Sharing coding bookmarks
**Promotion** - Efficiently manage your coding bookmarks, aka #codingmarks, on www.codingmarks.org and share your hidden gems with the world. They will be published weekly on Github. Please help us build THE programming-resources location - Star
Whenever I look through coding bookmarks list in my browser, I get a little bit of discomfort… Why? Because for some of the “categories” like angular or java ee, the list doesn’t fit into my screen anymore, and I use a 2K resolution… Despite trying to neatly order my bookmarks alphabetically, categorize them in folders, put tags and description on them, I ended up with one big mess. You might say, so what, why not use the bookmarks manager’s search function? Well, first is that awkward keystroke combination or navigation through the menu you need to remember :) and then there is browser dependency, privacy concerns, complexity. I can add to that the “just throw it there” careless behaviour.
Why I don’t just rely on the Google/search engine? Well,
- much of the really good links I discovered were referenced from other links, which may have come up initially through a search engine
- I like having them persisted, since I put some energy in finding and using them in the first place
- privacy concerns - maybe I won’t bother when Google will be able to read my mind, or does it already?
- but the most important thing could prove to be the feedback of public bookmarks; visitors (hopefully not robots), who will be able to vote up or down a link (feature I will start working on soon)…

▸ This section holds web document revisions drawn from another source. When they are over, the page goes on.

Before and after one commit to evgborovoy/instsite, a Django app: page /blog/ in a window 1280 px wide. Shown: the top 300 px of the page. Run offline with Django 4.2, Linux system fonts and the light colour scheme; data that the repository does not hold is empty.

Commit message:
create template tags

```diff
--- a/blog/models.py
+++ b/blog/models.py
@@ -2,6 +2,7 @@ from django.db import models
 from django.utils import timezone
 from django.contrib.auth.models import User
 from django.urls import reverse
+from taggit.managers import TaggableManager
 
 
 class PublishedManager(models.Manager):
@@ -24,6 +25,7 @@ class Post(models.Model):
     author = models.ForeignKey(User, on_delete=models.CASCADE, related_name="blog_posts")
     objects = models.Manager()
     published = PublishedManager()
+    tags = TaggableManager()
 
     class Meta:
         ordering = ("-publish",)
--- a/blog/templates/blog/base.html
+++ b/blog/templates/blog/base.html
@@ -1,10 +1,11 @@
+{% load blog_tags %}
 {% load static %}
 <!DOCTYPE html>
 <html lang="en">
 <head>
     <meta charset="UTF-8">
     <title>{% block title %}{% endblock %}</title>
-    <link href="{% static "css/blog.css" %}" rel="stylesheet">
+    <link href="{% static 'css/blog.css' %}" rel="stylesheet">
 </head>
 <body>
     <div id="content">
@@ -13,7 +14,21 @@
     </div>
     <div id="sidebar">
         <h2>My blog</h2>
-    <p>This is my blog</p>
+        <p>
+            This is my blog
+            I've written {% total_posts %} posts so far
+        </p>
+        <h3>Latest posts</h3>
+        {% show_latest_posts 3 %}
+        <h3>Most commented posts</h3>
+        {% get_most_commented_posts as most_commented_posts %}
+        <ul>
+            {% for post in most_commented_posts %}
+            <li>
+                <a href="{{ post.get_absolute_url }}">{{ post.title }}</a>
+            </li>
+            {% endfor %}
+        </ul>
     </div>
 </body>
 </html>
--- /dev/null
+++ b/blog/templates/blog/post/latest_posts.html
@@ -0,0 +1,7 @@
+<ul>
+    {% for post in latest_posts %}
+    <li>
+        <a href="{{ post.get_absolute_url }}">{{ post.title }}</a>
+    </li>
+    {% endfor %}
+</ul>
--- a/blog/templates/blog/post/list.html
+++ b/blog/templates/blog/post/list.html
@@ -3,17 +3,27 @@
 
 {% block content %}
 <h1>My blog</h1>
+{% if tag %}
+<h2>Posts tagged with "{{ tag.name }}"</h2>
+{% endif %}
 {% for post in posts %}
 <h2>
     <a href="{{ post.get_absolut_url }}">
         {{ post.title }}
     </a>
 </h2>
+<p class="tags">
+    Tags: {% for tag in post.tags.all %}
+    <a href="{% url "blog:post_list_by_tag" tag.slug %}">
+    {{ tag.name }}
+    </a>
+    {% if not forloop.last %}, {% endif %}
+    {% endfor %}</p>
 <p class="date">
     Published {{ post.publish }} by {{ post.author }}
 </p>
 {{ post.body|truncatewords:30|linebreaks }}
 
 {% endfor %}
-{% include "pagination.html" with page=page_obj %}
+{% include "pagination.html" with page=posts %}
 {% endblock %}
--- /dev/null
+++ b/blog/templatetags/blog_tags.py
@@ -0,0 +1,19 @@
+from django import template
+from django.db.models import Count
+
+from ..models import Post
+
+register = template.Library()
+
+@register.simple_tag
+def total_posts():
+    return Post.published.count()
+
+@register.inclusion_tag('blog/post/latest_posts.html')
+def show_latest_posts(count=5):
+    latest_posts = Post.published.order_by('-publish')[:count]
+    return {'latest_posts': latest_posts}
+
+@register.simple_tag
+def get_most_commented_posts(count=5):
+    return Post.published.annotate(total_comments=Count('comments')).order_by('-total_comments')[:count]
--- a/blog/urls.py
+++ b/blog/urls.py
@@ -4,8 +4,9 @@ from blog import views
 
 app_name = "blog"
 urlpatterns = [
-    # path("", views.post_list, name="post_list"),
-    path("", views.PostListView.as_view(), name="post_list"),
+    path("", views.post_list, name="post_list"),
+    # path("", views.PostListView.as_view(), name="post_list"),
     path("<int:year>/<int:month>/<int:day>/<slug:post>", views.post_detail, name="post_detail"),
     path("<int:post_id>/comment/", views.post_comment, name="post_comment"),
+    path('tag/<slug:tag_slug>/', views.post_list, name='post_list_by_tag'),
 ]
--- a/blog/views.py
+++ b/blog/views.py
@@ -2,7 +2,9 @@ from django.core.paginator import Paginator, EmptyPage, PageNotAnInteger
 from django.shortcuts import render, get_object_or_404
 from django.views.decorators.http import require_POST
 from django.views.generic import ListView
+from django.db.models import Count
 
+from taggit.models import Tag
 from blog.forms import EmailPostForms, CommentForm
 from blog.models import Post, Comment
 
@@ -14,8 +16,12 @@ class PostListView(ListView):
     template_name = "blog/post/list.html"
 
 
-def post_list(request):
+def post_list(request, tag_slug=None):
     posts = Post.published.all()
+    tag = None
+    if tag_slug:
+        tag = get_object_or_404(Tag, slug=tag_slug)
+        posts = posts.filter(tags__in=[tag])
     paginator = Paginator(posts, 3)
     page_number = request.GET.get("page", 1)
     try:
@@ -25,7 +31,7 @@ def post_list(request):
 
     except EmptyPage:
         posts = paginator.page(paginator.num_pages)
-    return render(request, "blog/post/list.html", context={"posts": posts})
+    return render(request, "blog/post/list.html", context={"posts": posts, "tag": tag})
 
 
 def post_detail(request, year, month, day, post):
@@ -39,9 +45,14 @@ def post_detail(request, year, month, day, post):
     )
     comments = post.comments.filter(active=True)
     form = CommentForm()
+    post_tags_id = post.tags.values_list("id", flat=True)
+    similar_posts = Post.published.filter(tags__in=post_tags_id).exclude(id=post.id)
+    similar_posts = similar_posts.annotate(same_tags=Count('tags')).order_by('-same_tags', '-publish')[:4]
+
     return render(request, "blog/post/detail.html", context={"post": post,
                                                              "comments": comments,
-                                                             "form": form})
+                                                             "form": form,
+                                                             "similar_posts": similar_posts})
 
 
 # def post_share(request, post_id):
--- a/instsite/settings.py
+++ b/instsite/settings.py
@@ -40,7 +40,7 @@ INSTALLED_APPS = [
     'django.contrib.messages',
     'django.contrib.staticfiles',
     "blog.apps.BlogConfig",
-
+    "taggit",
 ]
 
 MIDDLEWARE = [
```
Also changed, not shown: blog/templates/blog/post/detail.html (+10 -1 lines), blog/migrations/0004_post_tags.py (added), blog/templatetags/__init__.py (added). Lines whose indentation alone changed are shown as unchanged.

So, bottom line - I will have bookmarks for useful dev resources, but it will only be one link in my browser.
The first thing I tried, was to create a text file with bookmarks in the form of a README on Github, approach taken by others1 too. I must say it looks nice, you can CTRL+F-it in the browser, but it’s such a hassle to maintain without a GUI2.
Then, why not make a GUI? It was just the perfect project to get into the MEAN3 stack world, something I have been interested in for a while now.
Chossing the website name
It was also pretty clear I needed a website, to have my bookmarks accessible from everywhere. One of the hardest things for a website is picking the right name… A couple of ideas came up - dev-resources.org, coding-bookmarks.org, dev-bookmarks.org, but none of those felt quite right. Then I remembered the right thing to do, which is to place a request on the subconscious for it. The next morning, bam - https://www.codingmarks.org It shares both the philosophy of our mission and gave me a good title - Sharing Coding Bookmarks.
When I add a new bookmark, I am requested to provide the following metadata:
- title/name - usually title of the link
- location - usually a URL of website
- tags - keywords; I try to stick to a maximum of five per bookmark
- notes/description - relevant message
- data - TBD; quite relevant with coding links
The tags vs categories dilemma
That got easily solved: I use only tags. No more questions like: should I make this category, but feels more like a tag?
When the number of bookmarks grows, finding the right bookmark should be as easy and accurate as possible.
There are two search options provided:
- search public bookmarks
- search personal/private bookmarks
The search will look through titles, URLs, tags and notes/description of bookmarks.
You can search for multiple terms by adding the ”+” sign between them.
On the landing page of the website, you can see the public bookmarks. These are private bookmarks, that users chose to share so that others can benefit. I try to make all my personal bookmarks public, because it forces me to really filter the ones worth adding and to dwell a bit on the right metadata.
I guess this is pretty at the moment. Feel like sharing or improving it?